Being introduced to the new iterations of Rhaenyra and Alicent in House of the Dragon under such unremarkable circumstances is a tad underwhelming, even if it is consistent. First, we encounter Rhaenyra, who is now being portrayed by Emma D’Arcy (after Milly Alcock’s time as the youthful Rhaenyra), while she is giving birth. The arrival of her son Joffrey is the central event of “The Princess and the Queen,” as Rhaenyra decides to forgo rest in order to accompany the queen’s infant son about the court.
We discover the new status quo in this way, which is strikingly identical to the previous one. Viserys (Paddy Considine) has continued to govern as king despite his frightening-appearing collapses from last week, while Alicent (Olivia Cooke, who is replacing Emily Carey in this role) has gotten used to her position as queen.
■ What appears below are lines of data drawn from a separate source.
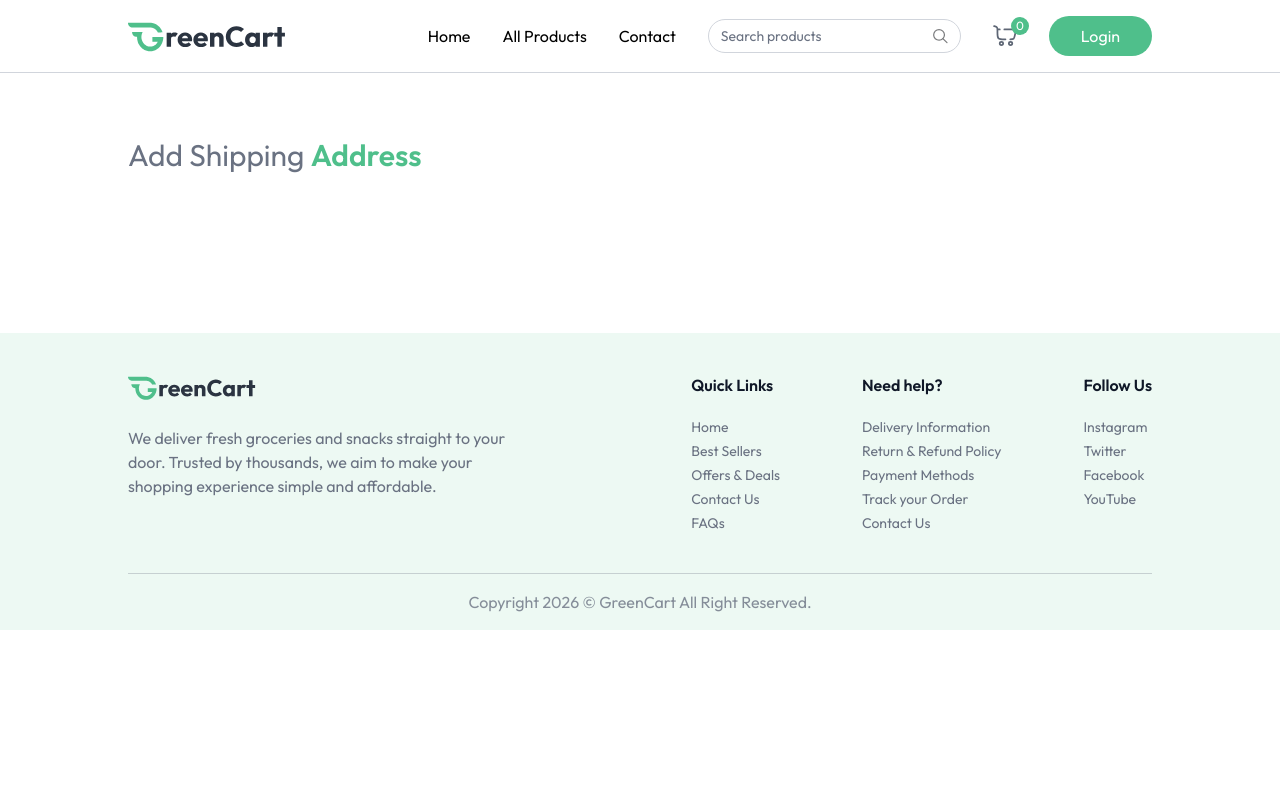
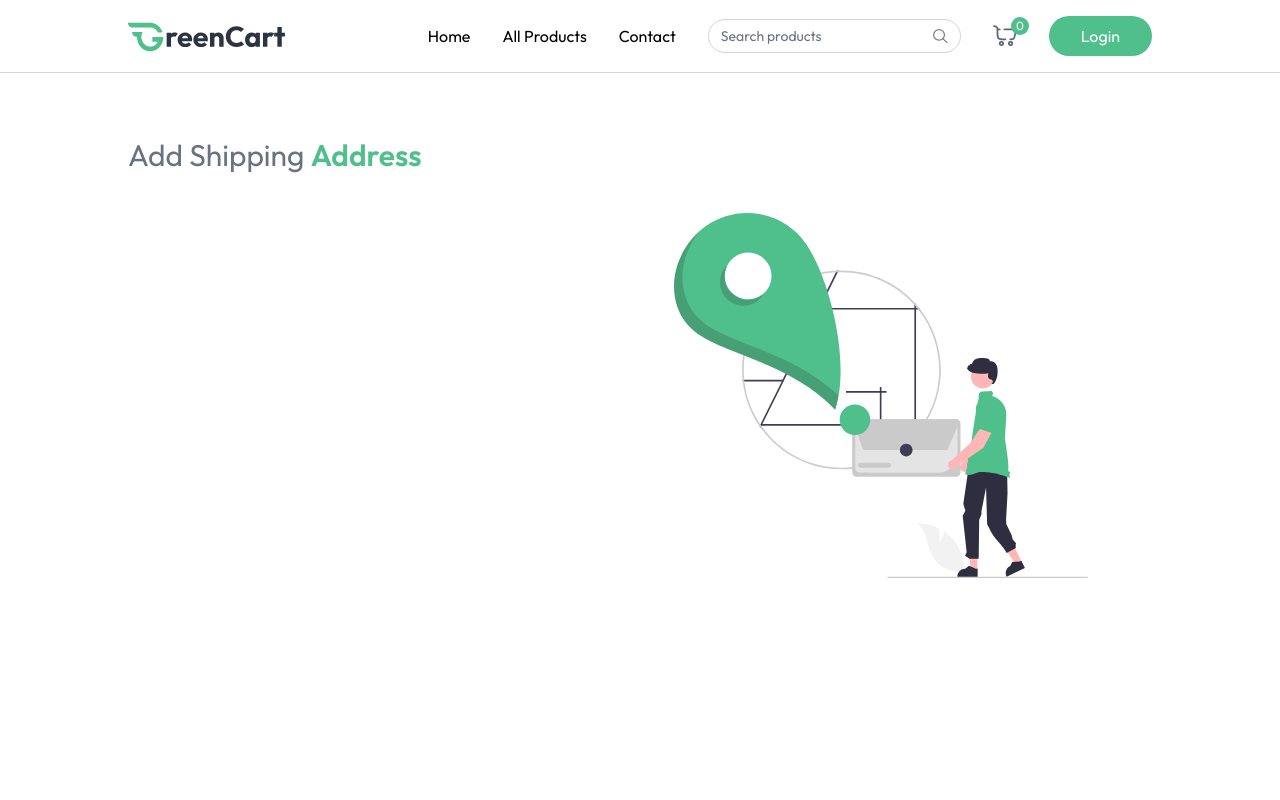
Before and after one commit to Kafoor-Nimas/Grocery-Delivery, a React (Vite) app in the folder client/: page /add-address in a window 1280 px wide. Shown: the top 800 px of the page. Built offline with nearby package versions, Linux system fonts and the light colour scheme.

Commit message:
refactor: clean up AddAddress component code and improve formatting

```diff
--- a/client/src/pages/AddAddress.jsx
+++ b/client/src/pages/AddAddress.jsx
@@ -1,16 +1,27 @@
-import React from 'react'
+import React from "react";
+import { assets } from "../assets/assets";
 
 //Input Field Component
-const inputField = (()=> (
-    <input type="text" />
-))
+const inputField = () => <input type="text" />;
 
 const AddAddress = () => {
   return (
-    <div className='mt-16 pb-16'>
-        <p className='text-2xl md:text-3xl text-gray-500'>Add Shipping <span className='font-semibold text-primary'>Address</span></p>
+    <div className="mt-16 pb-16">
+      <p className="text-2xl md:text-3xl text-gray-500">
+        Add Shipping <span className="font-semibold text-primary">Address</span>
+      </p>
+      <div className="flex flex-col-reverse md:flex-row justify-between mt-10">
+        <div className="flex-1 max-w-md">
+
+        </div>
+        <img
+          className="md:mr-16 mb-16 md:mt-0"
+          src={assets.add_address_iamge}
+          alt="Add Address"
+        />
+      </div>
     </div>
-  )
-}
+  );
+};
 
-export default AddAddress
+export default AddAddress;
```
In addition to Joffrey, Rhaenyra has two additional boys, neither of whom, according to Alicent Velaryon, resemble her husband Laenor Velaryon, therefore the area is crowded with children (now played by John Macmillan). Aegon, the son of Alicent and Viserys, is now a punk-ass teenager and stays at the centre of Alicent’s long-running, private feud with Rhaenyra, who continues to be the heir apparent in place of Aegon.
This may seem redundant if you are unfamiliar with the Targaryen history that House of the Dragon dramatises. It appears as though “The Princess and the Queen” is a second pilot that establishes the plot of the main programme. This isn’t inherently a negative thing; it just means that the remaining episodes of the series will have to demonstrate how important the first five episodes were to what was to come, which may place an excessive amount of emphasis on details like the cast change.
Putting aside those current worries, “The Princess and the Queen” has the air of a subdued stage play designed to build suspense. In-episode conflicts that have their origins there are starting to flare up: After being spurned by Rhaenyra and having children with another knight, Ser Harwin Strong, Ser Criston Cole (Fabien Frankel) has become Alicent’s devoted stooge. He is plagued by hatred and envy (Ryan Corr). Then, a royal scandal, which had been brewing beneath everyone’s nose and had been made public when Criston insulted Harwin and the two fought, was passed off as being Rhaenyra’s legitimate sons with Laenor.
By the episode’s conclusion, Alicent’s cold war had heated up. Speaking with the cunning and shrewd Larys Strong (Matthew Needham), brother of Lord Lyonel Strong (Gavin Spokes), the present Hand of the King, Alicent is enraged by Rhaenyra’s apparent disregard for the decorum that Alicent has kept to so steadfastly. By pledging to save the lives of imprisoned criminals in exchange for their silence and cooperation in carrying out his wicked deeds, Larys interprets this as an indirect order to produce some. In this instance, that entails setting his family’s house on fire in order to murder his dad and brother.